What Are Some Statistics on Serial Killers?
In the United States, a majority of known and reported serial killers are Caucasian males in their 20s and 30s. Though white males comprise the majority of reported serial killer cases, according to the FBI they are not statistically more likely to be serial killers. Approximately 40 percent of reported and documented serial killers between 1900 and 2010 were African American.
A serial killer is defined as someone who has killed three or more people over an extended period, with cool-down time between the murders. According to the FBI, serial murders account for less than 1 percent of the total murders committed in a single year. Female serial killers comprise approximately 15 percent of American serial killers, a statistic based on all known American serial killers. Female serial killers are more often classified as "comfort killers," a type of serial killer who kills for material gain, than male serial killers.
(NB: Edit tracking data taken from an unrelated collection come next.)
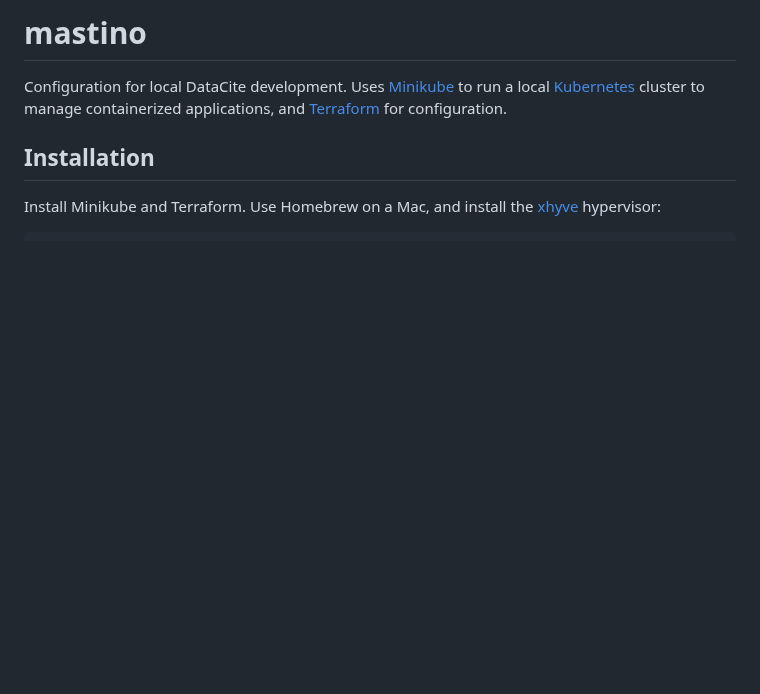
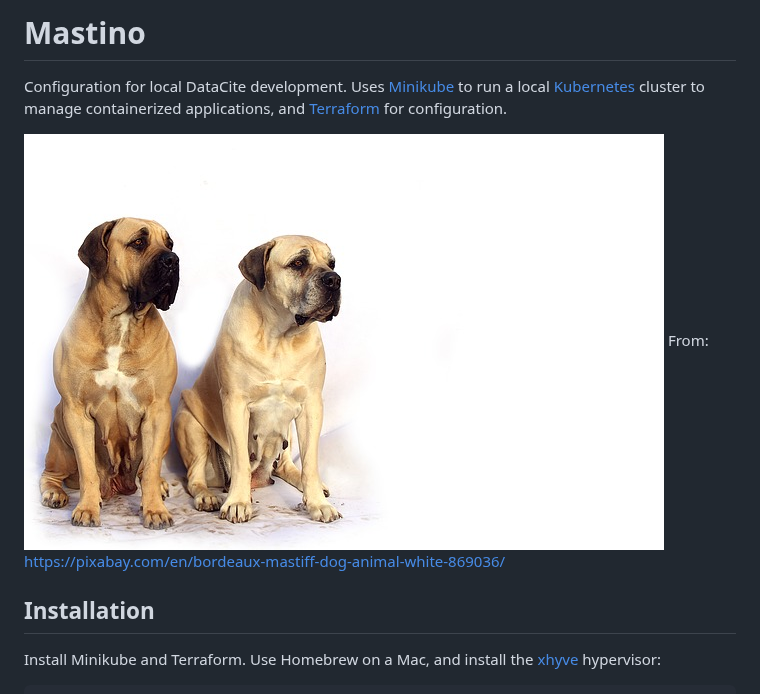
Before and after one commit to datacite/mastino, a Markdown page: README.md, the part around the change. Rendered like a GitHub page; pictures changed too: bordeaux-869036_640.jpg (added); blank space fills up the shorter version.

Commit message:
Added image

```diff
--- a/README.md
+++ b/README.md
@@ -1,6 +1,9 @@
-# mastino
+# Mastino
 
 Configuration for local DataCite development. Uses [Minikube](https://github.com/kubernetes/minikube) to run a local [Kubernetes](https://kubernetes.io/) cluster to manage containerized applications, and [Terraform](https://www.terraform.io/) for configuration.
+
+![Mastino](bordeaux-869036_640.jpg)
+From: https://pixabay.com/en/bordeaux-mastiff-dog-animal-white-869036/
 
 ## Installation
 
```
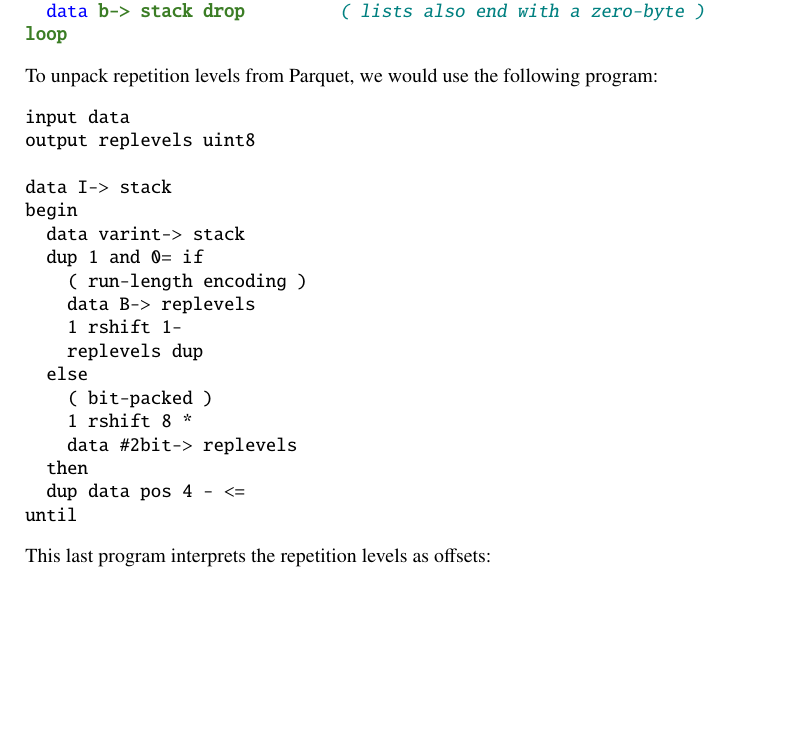
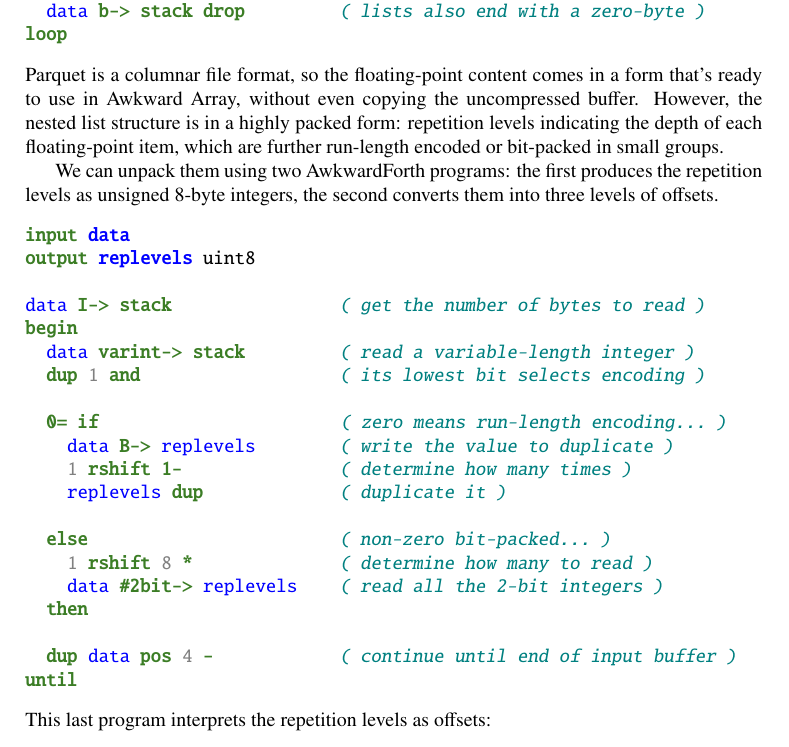
Before and after one commit to jpivarski-talks/2021-05-17-vchep-awkward-forth, a LaTeX document (main.tex): part of page 6 of 8, cut so that both start at the same text, the shorter picture padded with empty space. Compiled offline with pdfLaTeX.

Commit message:
First Parquet colorized and commented.

```diff
--- a/main.tex
+++ b/main.tex
@@ -195,27 +195,31 @@ To read a TBasket of \mintinline{c++}{std::vector<std::vector<std::vector<float>
 \textcolor{OliveGreen}{\textbf{loop}}
 \end{Verbatim}
 
-\noindent To unpack repetition levels from Parquet, we would use the following program:
+\noindent Parquet is a columnar file format, so the floating-point content comes in a form that's ready to use in Awkward Array, without even copying the uncompressed buffer. However, the nested list structure is in a highly packed form: repetition levels indicating the depth of each floating-point item, which are further run-length encoded or bit-packed in small groups.
+
+We can unpack them using two AwkwardForth programs: the first produces the repetition levels as unsigned 8-byte integers, the second converts them into three levels of offsets.
 
 \begin{Verbatim}[commandchars=\\\{\}]
-input data
-output replevels uint8
+\textcolor{OliveGreen}{\textbf{input}} \textcolor{blue}{\textbf{data}}
+\textcolor{OliveGreen}{\textbf{output}} \textcolor{blue}{\textbf{replevels}} uint8
 
-data I-> stack
-begin
-  data varint-> stack
-  dup 1 and 0= if
-    ( run-length encoding )
-    data B-> replevels
-    1 rshift 1-
-    replevels dup
-  else
-    ( bit-packed )
-    1 rshift 8 *
-    data #2bit-> replevels
-  then
-  dup data pos 4 - <=
-until
+\textcolor{blue}{data} \textcolor{OliveGreen}{\textbf{I->}} \textcolor{OliveGreen}{\textbf{stack}}                \textcolor{teal}{\textit{( get the number of bytes to read )}}
+\textcolor{OliveGreen}{\textbf{begin}}
+  \textcolor{blue}{data} \textcolor{OliveGreen}{\textbf{varint->}} \textcolor{OliveGreen}{\textbf{stack}}         \textcolor{teal}{\textit{( read a variable-length integer )}}
+  \textcolor{OliveGreen}{\textbf{dup}} \textcolor{gray}{1} \textcolor{OliveGreen}{\textbf{and}}                   \textcolor{teal}{\textit{( its lowest bit selects encoding )}}
+
+  \textcolor{OliveGreen}{\textbf{0=}} \textcolor{OliveGreen}{\textbf{if}}                       \textcolor{teal}{\textit{( zero means run-length encoding... )}}
+    \textcolor{blue}{data} \textcolor{OliveGreen}{\textbf{B->}} \textcolor{blue}{replevels}        \textcolor{teal}{\textit{( write the value to duplicate )}}
+    \textcolor{gray}{1} \textcolor{OliveGreen}{\textbf{rshift}} \textcolor{OliveGreen}{\textbf{1-}}               \textcolor{teal}{\textit{( determine how many times )}}
+    \textcolor{blue}{replevels} \textcolor{OliveGreen}{\textbf{dup}}             \textcolor{teal}{\textit{( duplicate it )}}
+
+  \textcolor{OliveGreen}{\textbf{else}}                        \textcolor{teal}{\textit{( non-zero bit-packed... )}}
+    \textcolor{gray}{1} \textcolor{OliveGreen}{\textbf{rshift}} \textcolor{gray}{8} \textcolor{OliveGreen}{\textbf{*}}              \textcolor{teal}{\textit{( determine how many to read )}}
+    \textcolor{blue}{data} \textcolor{OliveGreen}{\textbf{#2bit->}} \textcolor{blue}{replevels}    \textcolor{teal}{\textit{( read all the 2-bit integers )}}
+  \textcolor{OliveGreen}{\textbf{then}}
+
+  \textcolor{OliveGreen}{\textbf{dup}} \textcolor{blue}{data} \textcolor{OliveGreen}{\textbf{pos}} \textcolor{gray}{4} \textcolor{OliveGreen}{\textbf{-}}            \textcolor{teal}{\textit{( continue until end of input buffer )}}
+\textcolor{OliveGreen}{\textbf{until}}
 \end{Verbatim}
 
 \noindent This last program interprets the repetition levels as offsets:
```
Also changed, not shown: main.tex (20 more changed lines).
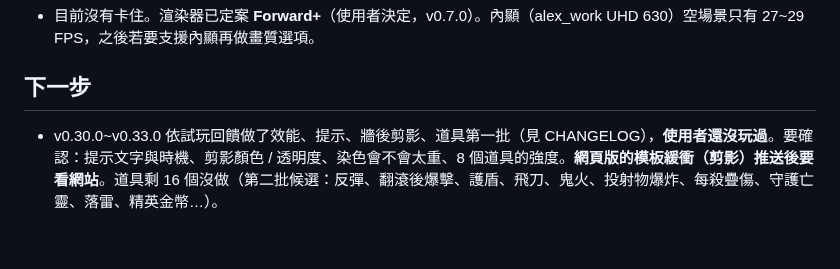
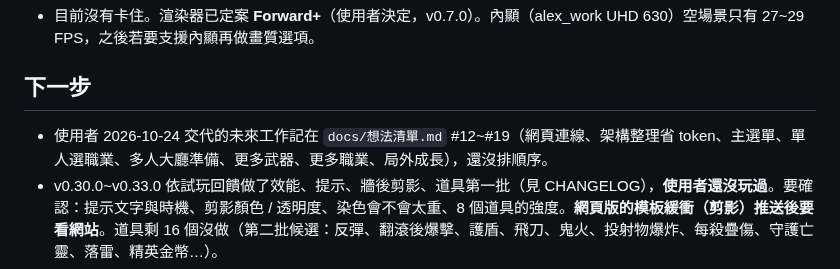
Before and after one commit to alex86106pig/Cubeborn, a Markdown page: docs/進度.md, the part around the change. Rendered like a GitHub page; blank space fills up the shorter version.

```diff
--- a/docs/進度.md
+++ b/docs/進度.md
@@ -6,6 +6,7 @@
 - 目前沒有卡住。渲染器已定案 **Forward+**（使用者決定，v0.7.0）。內顯（alex_work UHD 630）空場景只有 27~29 FPS，之後若要支援內顯再做畫質選項。
 
 ## 下一步
+- 使用者 2026-10-24 交代的未來工作記在 `docs/想法清單.md` #12~#19（網頁連線、架構整理省 token、主選單、單人選職業、多人大廳準備、更多武器、更多職業、局外成長），還沒排順序。
 - v0.30.0~v0.33.0 依試玩回饋做了效能、提示、牆後剪影、道具第一批（見 CHANGELOG），**使用者還沒玩過**。要確認：提示文字與時機、剪影顏色 / 透明度、染色會不會太重、8 個道具的強度。**網頁版的模板緩衝（剪影）推送後要看網站**。道具剩 16 個沒做（第二批候選：反彈、翻滾後爆擊、護盾、飛刀、鬼火、投射物爆炸、每殺疊傷、守護亡靈、落雷、精英金幣…）。
 - 效能：休眠怪群 1.10 → 0.41 ms；200 隻醒著的怪每步還要約 4.9 ms（怪物更新 2.2、互推 1.7），**要穩 144 FPS 得把這兩段改 C++（GDExtension，CI 與網頁版都要能編）**，工程大，先問使用者。這次離屏 FPS 被同時開著的其他遊戲干擾，只量了 headless 邏輯。
 - 照 `docs/製作計畫.md` 走：A、B、C 完成；D1 地圖 A（v0.22.0，B、C、D 之後再做，草圖在 `mockups/graveyard_map.html`）、D2~D5、**D6 挖墳事件與下一層 v0.29.0 完成**。下一步 **D7 第 1 層完整驗收**：要使用者實際從進場玩到下一層（單人、兩人連線），回報存活 / 花費時間、死亡次數，記進 `docs/手感對照.md`。
```
Also changed, not shown: docs/想法清單.md (+46 -1 lines).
Approximately 76 percent of all documented serial killers in the 20th century were American.
Notable American serial killers include Jeffery Dahmer, who was convicted of murdering 15 men, Ted Bundy, who was executed in 1989, John Wayne Gacy, executed in 1994, Gary Ridgway, a serial killer from Washington State, and Tommy Lynn Sells, a serial killer from Texas.